All of this is true, but it asks a lot of us to defy the status quo of “weddings”. This is why I suggest you start, not from the premise that you need to have a “wedding”, but from the premise that you’ve decided to get married and would like to commemorate that decision with the people who love you the most. See the difference? Maybe you still end up with the classic dream wedding, and that would be great! But you’d have gotten there from the path of the empowered, educated consumer.
For most people, there’s one notable exception. Unsurprisingly, I’m talking about the photographer. Of course I’m biased, but hear me out, then decide if you agree.
“Real weddings” is the codeword for weddings that ‘fit the mold’, whether DIY’d or commissioned by professionals. But whether a wedding ‘fits the mold’ or not isn’t important. What’s important is how that event affects the rest of your life. It’s not a finish line, it’s the starting line. And this is fundamentally what your photography is about. It’s going to stay with you forever, and couples who don’t have it, wish they did. But importantly, that feeling persists regardless of what they’re wedding looked like; whether it was a “real wedding”. Couples who don’t have wedding photos they like, whether they had a wedding that ‘fit the mold’ or they did it all their way, wish they had better photos.

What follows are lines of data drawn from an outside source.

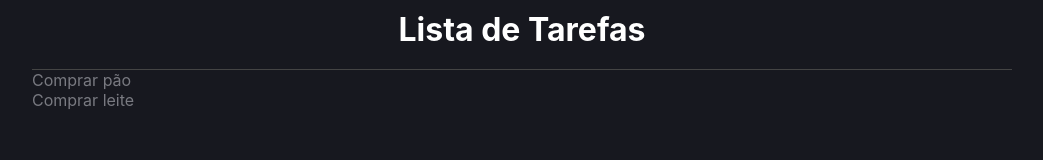
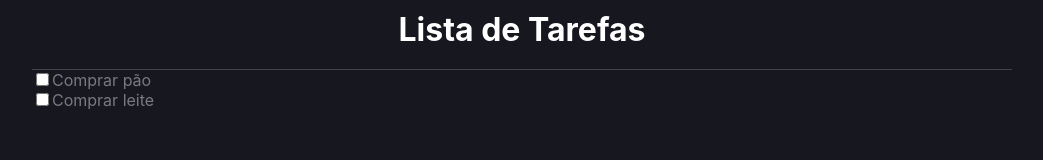
Before and after one commit to brenomorais-ti/listadetarefas, a React (Create React App) app: page / in a window 1280 px wide. Shown: the top 160 px of the page, without its empty margins (118-1161 px from the left). Built offline with nearby package versions, Linux system fonts and the light colour scheme.

Commit message:
checkbox

```diff
--- a/src/App.tsx
+++ b/src/App.tsx
@@ -1,6 +1,7 @@
 import { useState } from 'react';
 import * as C from './App.styles';
 import {Item} from './types/Item';
+import { ListItem } from './components/ListItem'
 
 const App = () => {
   const [list, setList] = useState<Item[]>([
@@ -16,7 +17,7 @@
         </C.Header>
 
         {list.map((item, index)=>(
-          <div>{item.name}</div>
+          <ListItem key={index} item={item} />
         ))}
 
       </C.Area>
--- /dev/null
+++ b/src/components/ListItem/index.tsx
@@ -0,0 +1,15 @@
+import * as C from './styles'
+import {Item} from '../../types/Item'
+
+type Props = {
+    item: Item
+}
+
+export const ListItem = ({item}: Props) => {
+    return (
+        <C.Container>
+            <input type="checkbox" />
+            <label>{item.name}</label>
+        </C.Container>
+    );
+}
--- /dev/null
+++ b/src/components/ListItem/styles.ts
@@ -0,0 +1,3 @@
+import styled from "styled-components";
+
+export const Container = styled.div``;
```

But even this is a bit of an overstatement. Photos don’t make a marriage happy. They don’t make weddings successful. What they do is ride through life with you, reminding you of what mattered on your wedding day.
I don’t presume to tell couples what kind of wedding is right for them. Only they can know that. But it bothers me how many couples are making the decisions, not on reason, but from a carefully tended plot of mental land an industry has laid claim to. Lets be objective for a moment. $30,000, $40,000, $50,000 for most people, is a lot of money to spend on being treated like royalty for one day. That’s a down payment on a house to live in, or a new car to drive. That’s college for one of your kids. That’s retirement. Will the kind of wedding day you have be more important than those things? It might feel like that right now, but I wouldn’t bet on it in the long run. Maybe I’m wrong, you’ll have to decide.
If any of this has resonated with you, I encourage you to reject this industry’s definition of a ‘wedding’. Start simply with the fact that you’ve made a decision that will affect the rest of your lives, and that you want to commemorate that decision with people you love. Don’t start by choosing a location and luxury, start by making choices about the things that will matter in the long run, then move your way out from there. Realize that it doesn’t matter how other people think your wedding should look, where it should be, or what you should wear. What matters is the life you’re about to spend together and the people who will love and support you.
If you’d like to discuss wedding photography options with us, get in touch. We’re down to earth and are always happy to have a candid conversation about the challenges of wedding planning. Of course, maybe you have your own thoughts on this and we’d love to hear them. Leave a comment, or find us on Twitter!